### SOURCE MATERIAL
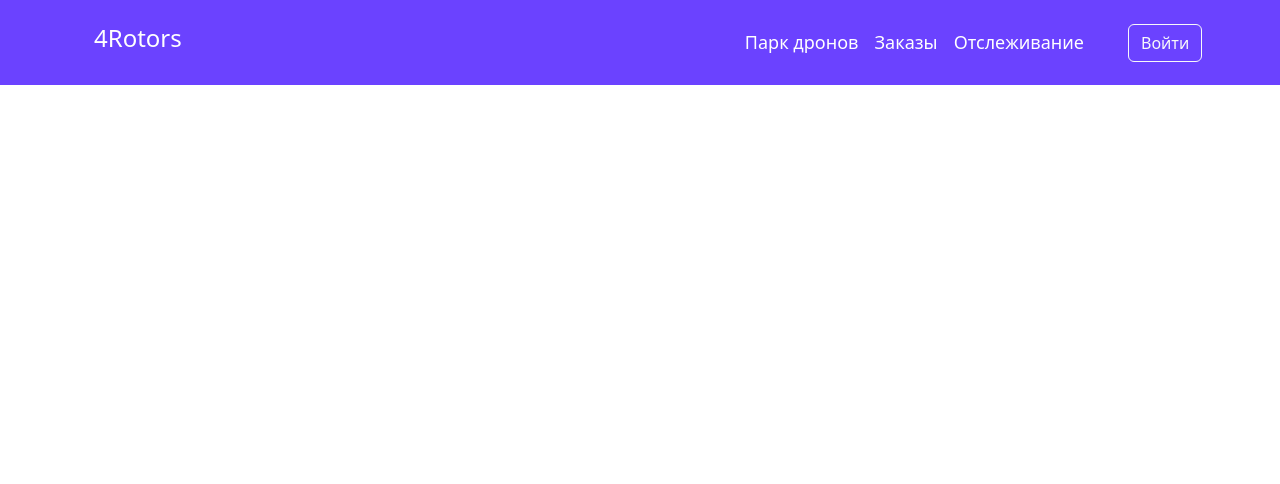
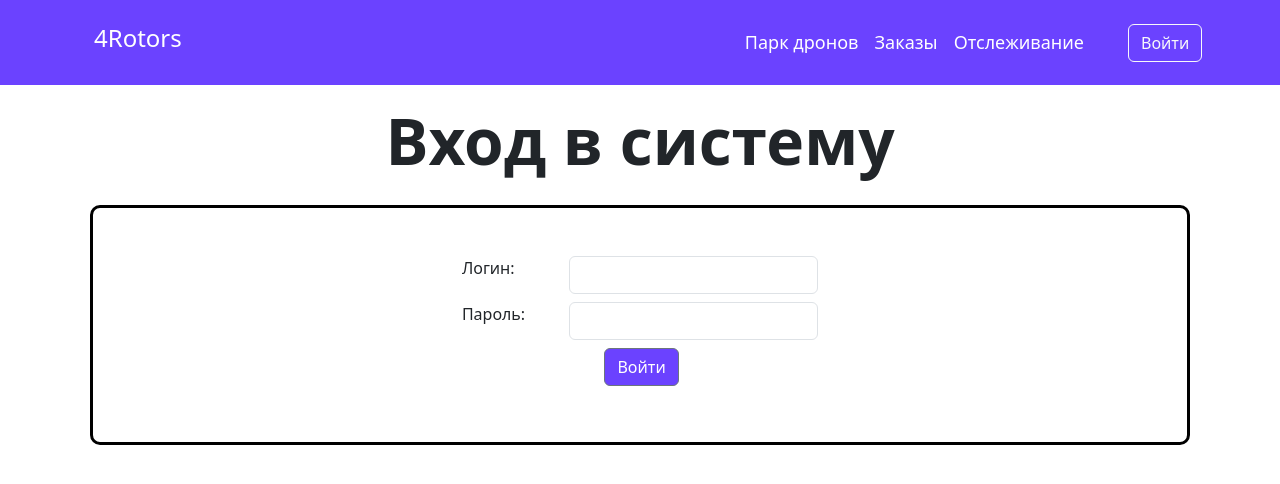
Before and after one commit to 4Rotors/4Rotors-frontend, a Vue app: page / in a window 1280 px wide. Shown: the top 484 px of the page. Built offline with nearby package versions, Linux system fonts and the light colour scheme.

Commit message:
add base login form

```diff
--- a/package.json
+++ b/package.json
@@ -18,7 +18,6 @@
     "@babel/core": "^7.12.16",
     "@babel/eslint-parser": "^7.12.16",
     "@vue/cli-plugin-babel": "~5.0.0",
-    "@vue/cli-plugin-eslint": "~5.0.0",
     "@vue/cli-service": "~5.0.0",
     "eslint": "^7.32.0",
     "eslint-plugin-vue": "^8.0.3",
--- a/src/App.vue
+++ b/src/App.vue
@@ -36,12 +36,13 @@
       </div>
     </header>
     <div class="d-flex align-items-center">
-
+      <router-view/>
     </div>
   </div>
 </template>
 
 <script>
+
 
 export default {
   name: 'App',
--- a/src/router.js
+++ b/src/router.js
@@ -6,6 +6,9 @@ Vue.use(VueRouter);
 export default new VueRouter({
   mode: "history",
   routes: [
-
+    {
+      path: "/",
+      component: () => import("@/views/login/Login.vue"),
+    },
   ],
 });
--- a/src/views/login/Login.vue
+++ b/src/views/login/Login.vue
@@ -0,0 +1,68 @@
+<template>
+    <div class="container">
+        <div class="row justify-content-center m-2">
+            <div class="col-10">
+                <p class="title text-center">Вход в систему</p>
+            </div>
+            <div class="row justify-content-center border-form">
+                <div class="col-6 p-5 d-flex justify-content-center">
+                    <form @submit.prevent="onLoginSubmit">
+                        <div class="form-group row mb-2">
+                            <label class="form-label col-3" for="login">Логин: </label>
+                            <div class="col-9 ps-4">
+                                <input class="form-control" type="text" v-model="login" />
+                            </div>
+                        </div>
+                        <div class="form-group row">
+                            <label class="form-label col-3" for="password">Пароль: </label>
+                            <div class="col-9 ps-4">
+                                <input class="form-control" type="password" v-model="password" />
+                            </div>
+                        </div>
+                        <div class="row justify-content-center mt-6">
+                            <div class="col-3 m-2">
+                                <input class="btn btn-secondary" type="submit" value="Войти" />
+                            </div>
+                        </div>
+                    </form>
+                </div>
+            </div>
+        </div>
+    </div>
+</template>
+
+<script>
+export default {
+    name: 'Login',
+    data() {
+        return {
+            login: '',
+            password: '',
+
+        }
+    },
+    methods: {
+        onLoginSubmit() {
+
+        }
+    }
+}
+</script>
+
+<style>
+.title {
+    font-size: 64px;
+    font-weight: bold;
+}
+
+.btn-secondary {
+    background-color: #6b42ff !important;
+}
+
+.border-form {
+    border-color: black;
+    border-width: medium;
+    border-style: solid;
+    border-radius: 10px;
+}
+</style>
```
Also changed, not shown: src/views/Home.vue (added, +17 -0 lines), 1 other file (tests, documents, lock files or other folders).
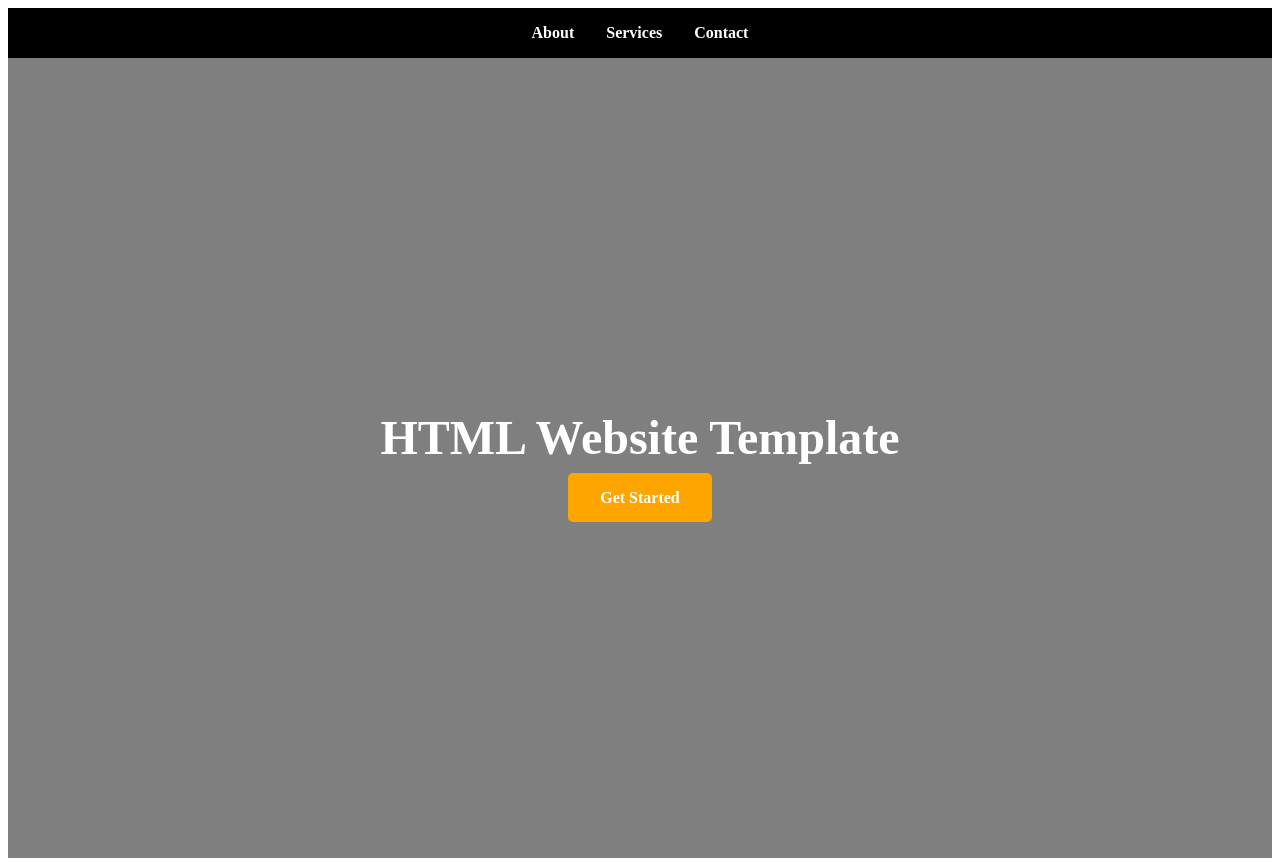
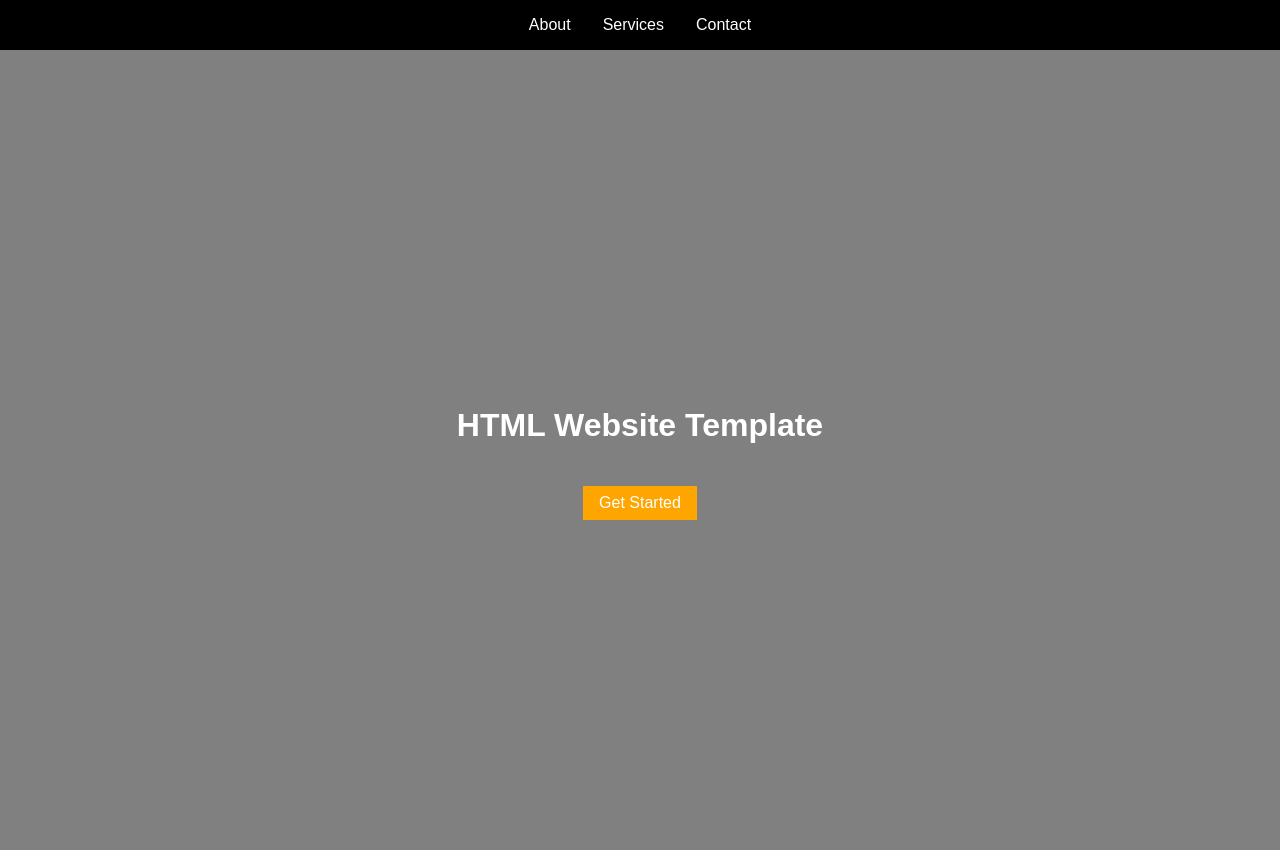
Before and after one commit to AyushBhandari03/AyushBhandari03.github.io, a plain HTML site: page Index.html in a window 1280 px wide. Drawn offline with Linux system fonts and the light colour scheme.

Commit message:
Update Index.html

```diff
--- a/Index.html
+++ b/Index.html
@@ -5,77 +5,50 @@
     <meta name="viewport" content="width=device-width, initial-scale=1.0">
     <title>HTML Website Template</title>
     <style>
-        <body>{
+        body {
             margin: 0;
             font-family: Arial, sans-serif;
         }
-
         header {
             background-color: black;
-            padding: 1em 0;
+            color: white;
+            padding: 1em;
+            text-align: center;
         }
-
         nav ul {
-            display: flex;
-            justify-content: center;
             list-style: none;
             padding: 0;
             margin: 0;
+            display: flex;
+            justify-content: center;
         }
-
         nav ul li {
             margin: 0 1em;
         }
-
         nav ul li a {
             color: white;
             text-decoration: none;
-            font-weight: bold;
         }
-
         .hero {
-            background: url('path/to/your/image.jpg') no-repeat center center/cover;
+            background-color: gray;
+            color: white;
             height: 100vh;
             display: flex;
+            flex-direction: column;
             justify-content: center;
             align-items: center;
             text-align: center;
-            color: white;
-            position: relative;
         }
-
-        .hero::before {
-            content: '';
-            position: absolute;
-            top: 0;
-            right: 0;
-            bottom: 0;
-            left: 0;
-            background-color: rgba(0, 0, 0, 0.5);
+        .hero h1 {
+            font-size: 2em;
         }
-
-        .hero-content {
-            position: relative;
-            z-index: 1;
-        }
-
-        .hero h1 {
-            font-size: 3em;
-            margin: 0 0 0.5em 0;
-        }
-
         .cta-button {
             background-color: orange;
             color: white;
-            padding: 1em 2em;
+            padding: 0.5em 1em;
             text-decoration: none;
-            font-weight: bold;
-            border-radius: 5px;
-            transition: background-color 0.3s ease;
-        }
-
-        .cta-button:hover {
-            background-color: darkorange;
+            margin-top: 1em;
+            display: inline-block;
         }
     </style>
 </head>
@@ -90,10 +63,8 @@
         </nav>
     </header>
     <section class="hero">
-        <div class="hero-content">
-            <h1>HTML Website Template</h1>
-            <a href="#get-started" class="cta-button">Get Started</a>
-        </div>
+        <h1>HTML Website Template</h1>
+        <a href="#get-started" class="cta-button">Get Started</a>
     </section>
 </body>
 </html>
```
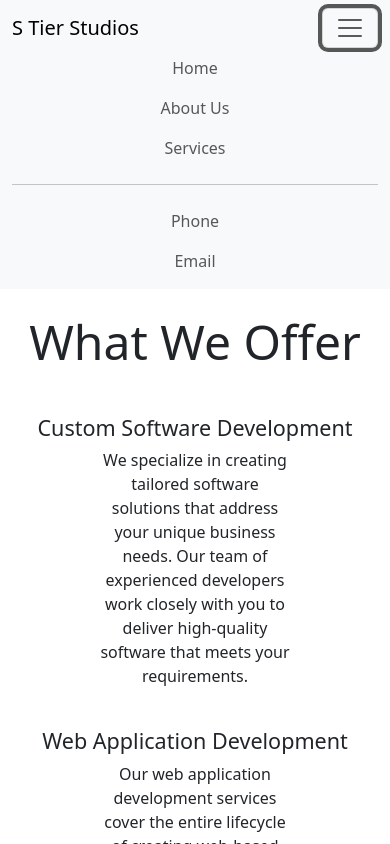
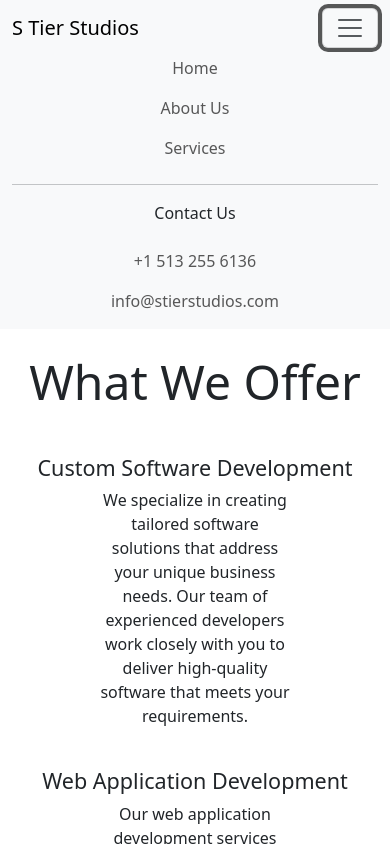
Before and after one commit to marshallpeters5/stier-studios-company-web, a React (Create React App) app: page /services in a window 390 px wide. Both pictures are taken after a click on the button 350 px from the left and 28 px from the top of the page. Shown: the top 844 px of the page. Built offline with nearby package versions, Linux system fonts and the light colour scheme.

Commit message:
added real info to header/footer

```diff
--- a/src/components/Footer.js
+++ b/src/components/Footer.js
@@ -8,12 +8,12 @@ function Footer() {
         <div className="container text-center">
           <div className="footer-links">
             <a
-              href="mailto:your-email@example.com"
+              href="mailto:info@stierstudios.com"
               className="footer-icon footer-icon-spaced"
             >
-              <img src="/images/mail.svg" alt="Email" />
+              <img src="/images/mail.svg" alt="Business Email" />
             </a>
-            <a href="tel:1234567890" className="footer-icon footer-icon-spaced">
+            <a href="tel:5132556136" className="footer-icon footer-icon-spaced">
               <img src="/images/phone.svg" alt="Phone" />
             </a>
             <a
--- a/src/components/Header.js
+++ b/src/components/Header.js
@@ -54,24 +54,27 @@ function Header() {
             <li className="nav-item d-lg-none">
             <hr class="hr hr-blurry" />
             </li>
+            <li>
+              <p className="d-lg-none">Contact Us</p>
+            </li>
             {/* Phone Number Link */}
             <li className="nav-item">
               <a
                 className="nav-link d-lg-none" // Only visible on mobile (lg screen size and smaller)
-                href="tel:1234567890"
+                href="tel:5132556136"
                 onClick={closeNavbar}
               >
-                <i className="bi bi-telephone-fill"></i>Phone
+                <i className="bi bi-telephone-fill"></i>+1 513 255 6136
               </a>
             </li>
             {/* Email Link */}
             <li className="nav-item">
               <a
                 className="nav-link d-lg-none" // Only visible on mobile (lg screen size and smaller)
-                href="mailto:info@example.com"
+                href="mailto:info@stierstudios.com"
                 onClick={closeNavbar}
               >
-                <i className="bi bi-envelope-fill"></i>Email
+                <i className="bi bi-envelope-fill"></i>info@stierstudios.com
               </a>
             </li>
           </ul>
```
######
EXERCISE PROMPT: Retype all the records shown above, character for character. Omit every picture.

RESPONSE FOR THIS EXERCISE:
Before and after one commit to 4Rotors/4Rotors-frontend, a Vue app: page / in a window 1280 px wide. Shown: the top 484 px of the page. Built offline with nearby package versions, Linux system fonts and the light colour scheme.

Commit message:
add base login form

```diff
--- a/package.json
+++ b/package.json
@@ -18,7 +18,6 @@
     "@babel/core": "^7.12.16",
     "@babel/eslint-parser": "^7.12.16",
     "@vue/cli-plugin-babel": "~5.0.0",
-    "@vue/cli-plugin-eslint": "~5.0.0",
     "@vue/cli-service": "~5.0.0",
     "eslint": "^7.32.0",
     "eslint-plugin-vue": "^8.0.3",
--- a/src/App.vue
+++ b/src/App.vue
@@ -36,12 +36,13 @@
       </div>
     </header>
     <div class="d-flex align-items-center">
-
+      <router-view/>
     </div>
   </div>
 </template>
 
 <script>
+
 
 export default {
   name: 'App',
--- a/src/router.js
+++ b/src/router.js
@@ -6,6 +6,9 @@ Vue.use(VueRouter);
 export default new VueRouter({
   mode: "history",
   routes: [
-
+    {
+      path: "/",
+      component: () => import("@/views/login/Login.vue"),
+    },
   ],
 });
--- a/src/views/login/Login.vue
+++ b/src/views/login/Login.vue
@@ -0,0 +1,68 @@
+<template>
+    <div class="container">
+        <div class="row justify-content-center m-2">
+            <div class="col-10">
+                <p class="title text-center">Вход в систему</p>
+            </div>
+            <div class="row justify-content-center border-form">
+                <div class="col-6 p-5 d-flex justify-content-center">
+                    <form @submit.prevent="onLoginSubmit">
+                        <div class="form-group row mb-2">
+                            <label class="form-label col-3" for="login">Логин: </label>
+                            <div class="col-9 ps-4">
+                                <input class="form-control" type="text" v-model="login" />
+                            </div>
+                        </div>
+                        <div class="form-group row">
+                            <label class="form-label col-3" for="password">Пароль: </label>
+                            <div class="col-9 ps-4">
+                                <input class="form-control" type="password" v-model="password" />
+                            </div>
+                        </div>
+                        <div class="row justify-content-center mt-6">
+                            <div class="col-3 m-2">
+                                <input class="btn btn-secondary" type="submit" value="Войти" />
+                            </div>
+                        </div>
+                    </form>
+                </div>
+            </div>
+        </div>
+    </div>
+</template>
+
+<script>
+export default {
+    name: 'Login',
+    data() {
+        return {
+            login: '',
+            password: '',
+
+        }
+    },
+    methods: {
+        onLoginSubmit() {
+
+        }
+    }
+}
+</script>
+
+<style>
+.title {
+    font-size: 64px;
+    font-weight: bold;
+}
+
+.btn-secondary {
+    background-color: #6b42ff !important;
+}
+
+.border-form {
+    border-color: black;
+    border-width: medium;
+    border-style: solid;
+    border-radius: 10px;
+}
+</style>
```
Also changed, not shown: src/views/Home.vue (added, +17 -0 lines), 1 other file (tests, documents, lock files or other folders).
Before and after one commit to AyushBhandari03/AyushBhandari03.github.io, a plain HTML site: page Index.html in a window 1280 px wide. Drawn offline with Linux system fonts and the light colour scheme.

Commit message:
Update Index.html

```diff
--- a/Index.html
+++ b/Index.html
@@ -5,77 +5,50 @@
     <meta name="viewport" content="width=device-width, initial-scale=1.0">
     <title>HTML Website Template</title>
     <style>
-        <body>{
+        body {
             margin: 0;
             font-family: Arial, sans-serif;
         }
-
         header {
             background-color: black;
-            padding: 1em 0;
+            color: white;
+            padding: 1em;
+            text-align: center;
         }
-
         nav ul {
-            display: flex;
-            justify-content: center;
             list-style: none;
             padding: 0;
             margin: 0;
+            display: flex;
+            justify-content: center;
         }
-
         nav ul li {
             margin: 0 1em;
         }
-
         nav ul li a {
             color: white;
             text-decoration: none;
-            font-weight: bold;
         }
-
         .hero {
-            background: url('path/to/your/image.jpg') no-repeat center center/cover;
+            background-color: gray;
+            color: white;
             height: 100vh;
             display: flex;
+            flex-direction: column;
             justify-content: center;
             align-items: center;
             text-align: center;
-            color: white;
-            position: relative;
         }
-
-        .hero::before {
-            content: '';
-            position: absolute;
-            top: 0;
-            right: 0;
-            bottom: 0;
-            left: 0;
-            background-color: rgba(0, 0, 0, 0.5);
+        .hero h1 {
+            font-size: 2em;
         }
-
-        .hero-content {
-            position: relative;
-            z-index: 1;
-        }
-
-        .hero h1 {
-            font-size: 3em;
-            margin: 0 0 0.5em 0;
-        }
-
         .cta-button {
             background-color: orange;
             color: white;
-            padding: 1em 2em;
+            padding: 0.5em 1em;
             text-decoration: none;
-            font-weight: bold;
-            border-radius: 5px;
-            transition: background-color 0.3s ease;
-        }
-
-        .cta-button:hover {
-            background-color: darkorange;
+            margin-top: 1em;
+            display: inline-block;
         }
     </style>
 </head>
@@ -90,10 +63,8 @@
         </nav>
     </header>
     <section class="hero">
-        <div class="hero-content">
-            <h1>HTML Website Template</h1>
-            <a href="#get-started" class="cta-button">Get Started</a>
-        </div>
+        <h1>HTML Website Template</h1>
+        <a href="#get-started" class="cta-button">Get Started</a>
     </section>
 </body>
 </html>
```
Before and after one commit to marshallpeters5/stier-studios-company-web, a React (Create React App) app: page /services in a window 390 px wide. Both pictures are taken after a click on the button 350 px from the left and 28 px from the top of the page. Shown: the top 844 px of the page. Built offline with nearby package versions, Linux system fonts and the light colour scheme.

Commit message:
added real info to header/footer

```diff
--- a/src/components/Footer.js
+++ b/src/components/Footer.js
@@ -8,12 +8,12 @@ function Footer() {
         <div className="container text-center">
           <div className="footer-links">
             <a
-              href="mailto:your-email@example.com"
+              href="mailto:info@stierstudios.com"
               className="footer-icon footer-icon-spaced"
             >
-              <img src="/images/mail.svg" alt="Email" />
+              <img src="/images/mail.svg" alt="Business Email" />
             </a>
-            <a href="tel:1234567890" className="footer-icon footer-icon-spaced">
+            <a href="tel:5132556136" className="footer-icon footer-icon-spaced">
               <img src="/images/phone.svg" alt="Phone" />
             </a>
             <a
--- a/src/components/Header.js
+++ b/src/components/Header.js
@@ -54,24 +54,27 @@ function Header() {
             <li className="nav-item d-lg-none">
             <hr class="hr hr-blurry" />
             </li>
+            <li>
+              <p className="d-lg-none">Contact Us</p>
+            </li>
             {/* Phone Number Link */}
             <li className="nav-item">
               <a
                 className="nav-link d-lg-none" // Only visible on mobile (lg screen size and smaller)
-                href="tel:1234567890"
+                href="tel:5132556136"
                 onClick={closeNavbar}
               >
-                <i className="bi bi-telephone-fill"></i>Phone
+                <i className="bi bi-telephone-fill"></i>+1 513 255 6136
               </a>
             </li>
             {/* Email Link */}
             <li className="nav-item">
               <a
                 className="nav-link d-lg-none" // Only visible on mobile (lg screen size and smaller)
-                href="mailto:info@example.com"
+                href="mailto:info@stierstudios.com"
                 onClick={closeNavbar}
               >
-                <i className="bi bi-envelope-fill"></i>Email
+                <i className="bi bi-envelope-fill"></i>info@stierstudios.com
               </a>
             </li>
           </ul>
```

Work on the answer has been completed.